Please return every line below that contains the string "textbf".

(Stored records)
----------------

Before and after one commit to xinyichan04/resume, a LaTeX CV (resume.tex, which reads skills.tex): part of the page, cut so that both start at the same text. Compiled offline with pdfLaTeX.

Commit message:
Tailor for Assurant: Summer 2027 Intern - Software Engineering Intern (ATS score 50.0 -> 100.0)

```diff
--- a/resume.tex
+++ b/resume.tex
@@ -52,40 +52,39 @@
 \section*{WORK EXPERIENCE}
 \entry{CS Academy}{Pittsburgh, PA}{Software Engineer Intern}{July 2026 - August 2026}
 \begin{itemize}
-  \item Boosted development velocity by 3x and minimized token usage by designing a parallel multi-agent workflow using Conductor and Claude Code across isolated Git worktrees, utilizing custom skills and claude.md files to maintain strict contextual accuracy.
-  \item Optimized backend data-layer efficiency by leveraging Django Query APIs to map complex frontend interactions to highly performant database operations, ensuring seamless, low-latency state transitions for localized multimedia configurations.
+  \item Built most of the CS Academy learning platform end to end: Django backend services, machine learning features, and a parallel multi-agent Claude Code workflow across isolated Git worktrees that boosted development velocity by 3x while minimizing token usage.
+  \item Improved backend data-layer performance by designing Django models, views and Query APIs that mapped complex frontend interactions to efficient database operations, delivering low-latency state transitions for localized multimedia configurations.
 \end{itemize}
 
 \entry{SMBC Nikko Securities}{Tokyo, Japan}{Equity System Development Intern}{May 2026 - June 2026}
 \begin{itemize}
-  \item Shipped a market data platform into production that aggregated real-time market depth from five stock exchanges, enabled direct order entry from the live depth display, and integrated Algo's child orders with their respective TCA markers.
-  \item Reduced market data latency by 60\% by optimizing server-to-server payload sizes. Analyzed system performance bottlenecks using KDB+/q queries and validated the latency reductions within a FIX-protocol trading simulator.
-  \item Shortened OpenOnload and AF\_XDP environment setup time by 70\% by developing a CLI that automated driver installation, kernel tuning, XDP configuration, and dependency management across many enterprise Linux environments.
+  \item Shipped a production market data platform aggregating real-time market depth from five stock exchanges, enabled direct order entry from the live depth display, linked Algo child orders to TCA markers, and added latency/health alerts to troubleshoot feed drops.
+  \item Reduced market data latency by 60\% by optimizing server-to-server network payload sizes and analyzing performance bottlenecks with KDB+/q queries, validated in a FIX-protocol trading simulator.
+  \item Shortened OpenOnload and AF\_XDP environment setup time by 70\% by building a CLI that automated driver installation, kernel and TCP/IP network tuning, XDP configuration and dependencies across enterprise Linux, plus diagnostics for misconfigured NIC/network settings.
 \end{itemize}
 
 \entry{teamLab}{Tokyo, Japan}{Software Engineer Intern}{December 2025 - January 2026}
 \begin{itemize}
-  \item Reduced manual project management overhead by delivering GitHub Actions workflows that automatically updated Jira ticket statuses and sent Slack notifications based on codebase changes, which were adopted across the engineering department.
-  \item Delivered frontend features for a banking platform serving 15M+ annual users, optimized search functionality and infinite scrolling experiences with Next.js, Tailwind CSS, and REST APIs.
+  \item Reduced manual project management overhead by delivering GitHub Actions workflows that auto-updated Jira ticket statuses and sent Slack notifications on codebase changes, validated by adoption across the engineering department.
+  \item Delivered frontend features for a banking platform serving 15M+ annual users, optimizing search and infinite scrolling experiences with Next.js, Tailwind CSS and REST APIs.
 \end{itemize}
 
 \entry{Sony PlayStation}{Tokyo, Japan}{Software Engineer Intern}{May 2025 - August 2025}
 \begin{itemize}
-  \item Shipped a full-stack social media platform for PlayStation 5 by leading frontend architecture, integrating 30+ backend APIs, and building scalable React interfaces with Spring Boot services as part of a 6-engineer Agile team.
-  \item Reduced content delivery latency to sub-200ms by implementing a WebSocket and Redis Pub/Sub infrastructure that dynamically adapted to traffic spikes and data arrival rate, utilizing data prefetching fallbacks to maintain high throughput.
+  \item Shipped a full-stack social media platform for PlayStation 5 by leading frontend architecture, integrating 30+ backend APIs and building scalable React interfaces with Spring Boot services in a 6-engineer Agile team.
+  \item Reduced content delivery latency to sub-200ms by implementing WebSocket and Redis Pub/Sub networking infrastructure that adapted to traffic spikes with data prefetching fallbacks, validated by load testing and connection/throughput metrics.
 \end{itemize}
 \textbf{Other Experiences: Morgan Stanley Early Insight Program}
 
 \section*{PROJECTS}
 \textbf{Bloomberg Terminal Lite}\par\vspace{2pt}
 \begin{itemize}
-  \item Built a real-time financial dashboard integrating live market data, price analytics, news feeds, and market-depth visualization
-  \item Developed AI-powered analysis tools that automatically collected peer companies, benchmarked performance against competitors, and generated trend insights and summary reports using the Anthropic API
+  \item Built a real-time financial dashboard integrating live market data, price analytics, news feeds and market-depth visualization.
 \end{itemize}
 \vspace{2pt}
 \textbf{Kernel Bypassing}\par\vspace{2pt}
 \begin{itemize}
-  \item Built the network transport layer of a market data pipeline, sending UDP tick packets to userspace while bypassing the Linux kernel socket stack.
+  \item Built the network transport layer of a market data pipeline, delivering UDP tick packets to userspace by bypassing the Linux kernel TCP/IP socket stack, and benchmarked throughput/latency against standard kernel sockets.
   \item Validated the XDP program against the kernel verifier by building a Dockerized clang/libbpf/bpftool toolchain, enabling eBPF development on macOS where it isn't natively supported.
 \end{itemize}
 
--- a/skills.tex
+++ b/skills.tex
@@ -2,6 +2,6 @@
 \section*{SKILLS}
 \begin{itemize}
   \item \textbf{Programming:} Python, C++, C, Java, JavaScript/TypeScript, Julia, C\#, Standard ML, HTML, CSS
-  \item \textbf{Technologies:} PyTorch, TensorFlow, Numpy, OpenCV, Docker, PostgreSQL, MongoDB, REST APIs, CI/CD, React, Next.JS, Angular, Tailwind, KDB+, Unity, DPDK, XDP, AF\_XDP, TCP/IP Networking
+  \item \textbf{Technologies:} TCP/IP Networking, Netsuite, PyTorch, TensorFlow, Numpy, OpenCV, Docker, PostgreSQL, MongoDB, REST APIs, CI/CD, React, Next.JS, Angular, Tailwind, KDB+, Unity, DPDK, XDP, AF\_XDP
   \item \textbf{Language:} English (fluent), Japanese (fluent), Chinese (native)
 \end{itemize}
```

----------------

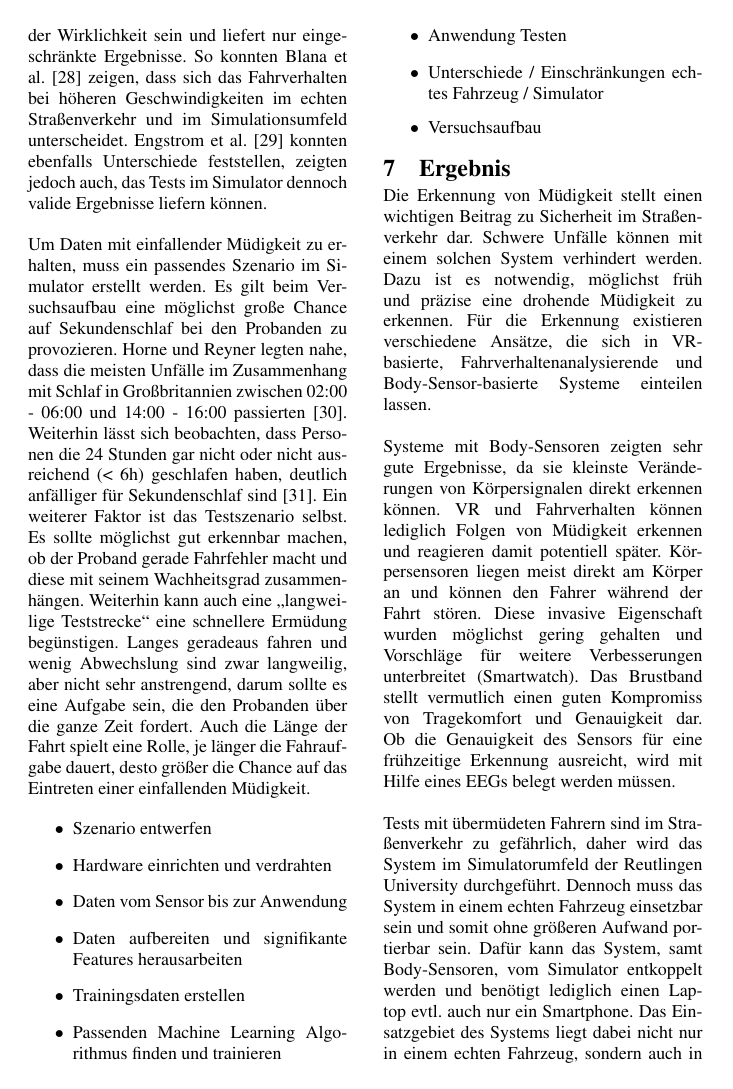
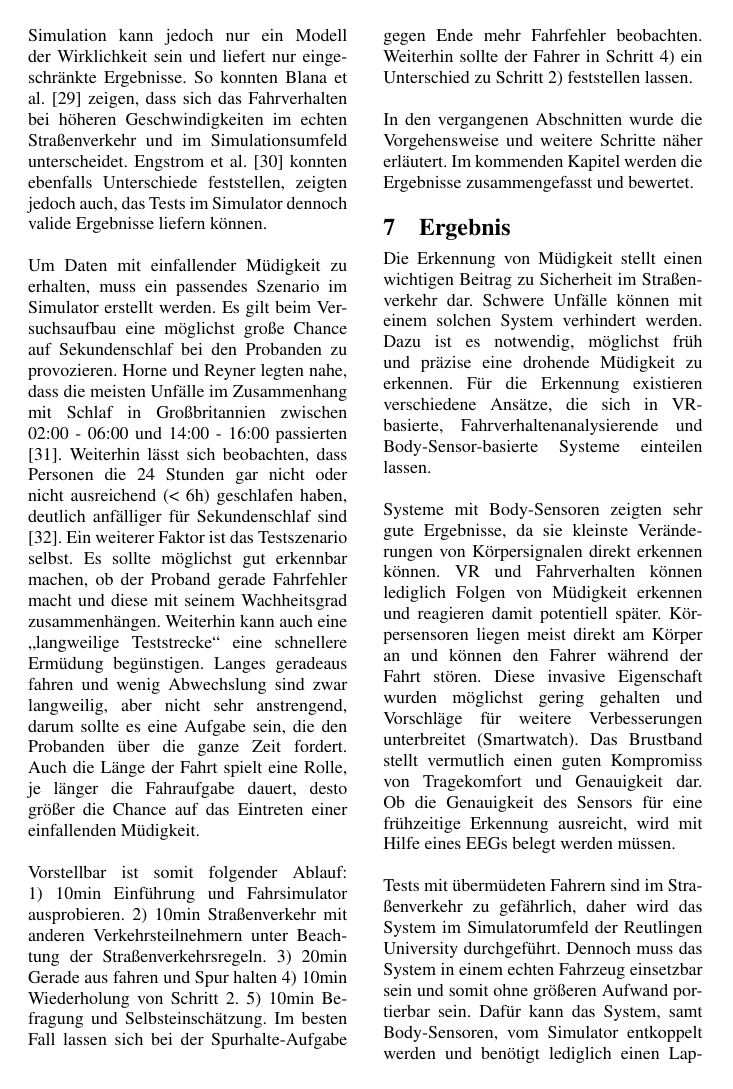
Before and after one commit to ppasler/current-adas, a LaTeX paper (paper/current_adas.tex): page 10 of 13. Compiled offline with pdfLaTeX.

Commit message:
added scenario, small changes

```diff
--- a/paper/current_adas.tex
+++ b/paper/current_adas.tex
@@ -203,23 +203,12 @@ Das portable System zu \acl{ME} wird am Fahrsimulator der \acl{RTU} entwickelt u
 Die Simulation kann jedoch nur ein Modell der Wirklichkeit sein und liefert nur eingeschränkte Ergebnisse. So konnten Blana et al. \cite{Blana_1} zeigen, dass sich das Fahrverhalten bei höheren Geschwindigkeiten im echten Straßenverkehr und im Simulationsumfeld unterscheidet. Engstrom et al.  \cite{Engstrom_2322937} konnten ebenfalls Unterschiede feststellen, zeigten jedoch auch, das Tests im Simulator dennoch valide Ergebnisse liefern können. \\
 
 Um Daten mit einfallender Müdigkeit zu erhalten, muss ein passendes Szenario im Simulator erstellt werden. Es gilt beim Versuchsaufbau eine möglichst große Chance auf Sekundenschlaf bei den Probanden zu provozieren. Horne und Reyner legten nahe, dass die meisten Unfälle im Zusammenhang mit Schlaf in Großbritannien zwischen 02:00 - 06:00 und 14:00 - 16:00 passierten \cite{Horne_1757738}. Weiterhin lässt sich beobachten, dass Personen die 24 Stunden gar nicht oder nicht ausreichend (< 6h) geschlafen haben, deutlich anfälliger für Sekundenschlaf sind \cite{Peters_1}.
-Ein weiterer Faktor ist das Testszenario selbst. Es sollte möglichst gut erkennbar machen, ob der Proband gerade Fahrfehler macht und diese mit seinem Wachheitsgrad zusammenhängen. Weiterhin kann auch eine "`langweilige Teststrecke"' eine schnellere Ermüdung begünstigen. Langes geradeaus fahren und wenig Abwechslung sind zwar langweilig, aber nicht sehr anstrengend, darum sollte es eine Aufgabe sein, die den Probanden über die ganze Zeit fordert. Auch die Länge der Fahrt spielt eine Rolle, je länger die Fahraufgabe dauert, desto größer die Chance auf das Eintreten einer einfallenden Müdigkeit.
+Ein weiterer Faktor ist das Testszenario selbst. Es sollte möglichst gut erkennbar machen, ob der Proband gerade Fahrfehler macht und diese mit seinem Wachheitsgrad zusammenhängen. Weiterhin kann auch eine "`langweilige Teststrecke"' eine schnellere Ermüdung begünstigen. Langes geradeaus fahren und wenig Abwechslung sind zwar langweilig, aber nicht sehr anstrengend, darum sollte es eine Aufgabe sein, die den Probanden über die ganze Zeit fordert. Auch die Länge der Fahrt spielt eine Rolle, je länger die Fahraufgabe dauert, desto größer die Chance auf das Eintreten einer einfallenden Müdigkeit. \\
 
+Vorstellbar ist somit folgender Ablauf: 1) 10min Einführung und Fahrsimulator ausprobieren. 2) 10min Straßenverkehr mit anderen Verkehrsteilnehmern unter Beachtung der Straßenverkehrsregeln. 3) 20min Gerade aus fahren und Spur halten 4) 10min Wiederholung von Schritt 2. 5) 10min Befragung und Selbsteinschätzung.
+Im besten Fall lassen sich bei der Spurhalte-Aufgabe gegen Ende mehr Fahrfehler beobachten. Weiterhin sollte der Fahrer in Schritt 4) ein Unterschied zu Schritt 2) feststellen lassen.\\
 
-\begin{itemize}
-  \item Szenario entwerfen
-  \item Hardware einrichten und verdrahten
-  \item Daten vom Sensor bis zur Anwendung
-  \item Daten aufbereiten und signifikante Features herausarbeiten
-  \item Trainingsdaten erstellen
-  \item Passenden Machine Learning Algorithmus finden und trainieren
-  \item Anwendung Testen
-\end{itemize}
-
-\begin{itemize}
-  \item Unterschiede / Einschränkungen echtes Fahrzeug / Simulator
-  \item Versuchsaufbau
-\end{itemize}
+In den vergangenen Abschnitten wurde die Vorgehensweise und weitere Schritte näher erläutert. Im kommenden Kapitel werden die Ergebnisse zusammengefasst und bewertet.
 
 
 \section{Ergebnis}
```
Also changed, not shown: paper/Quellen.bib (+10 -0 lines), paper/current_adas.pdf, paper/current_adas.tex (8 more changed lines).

----------------

RESPONSE
 \textbf{Other Experiences: Morgan Stanley Early Insight Program}
 \textbf{Bloomberg Terminal Lite}\par\vspace{2pt}
 \textbf{Kernel Bypassing}\par\vspace{2pt}
   \item \textbf{Programming:} Python, C++, C, Java, JavaScript/TypeScript, Julia, C\#, Standard ML, HTML, CSS
-  \item \textbf{Technologies:} PyTorch, TensorFlow, Numpy, OpenCV, Docker, PostgreSQL, MongoDB, REST APIs, CI/CD, React, Next.JS, Angular, Tailwind, KDB+, Unity, DPDK, XDP, AF\_XDP, TCP/IP Networking
+  \item \textbf{Technologies:} TCP/IP Networking, Netsuite, PyTorch, TensorFlow, Numpy, OpenCV, Docker, PostgreSQL, MongoDB, REST APIs, CI/CD, React, Next.JS, Angular, Tailwind, KDB+, Unity, DPDK, XDP, AF\_XDP
   \item \textbf{Language:} English (fluent), Japanese (fluent), Chinese (native)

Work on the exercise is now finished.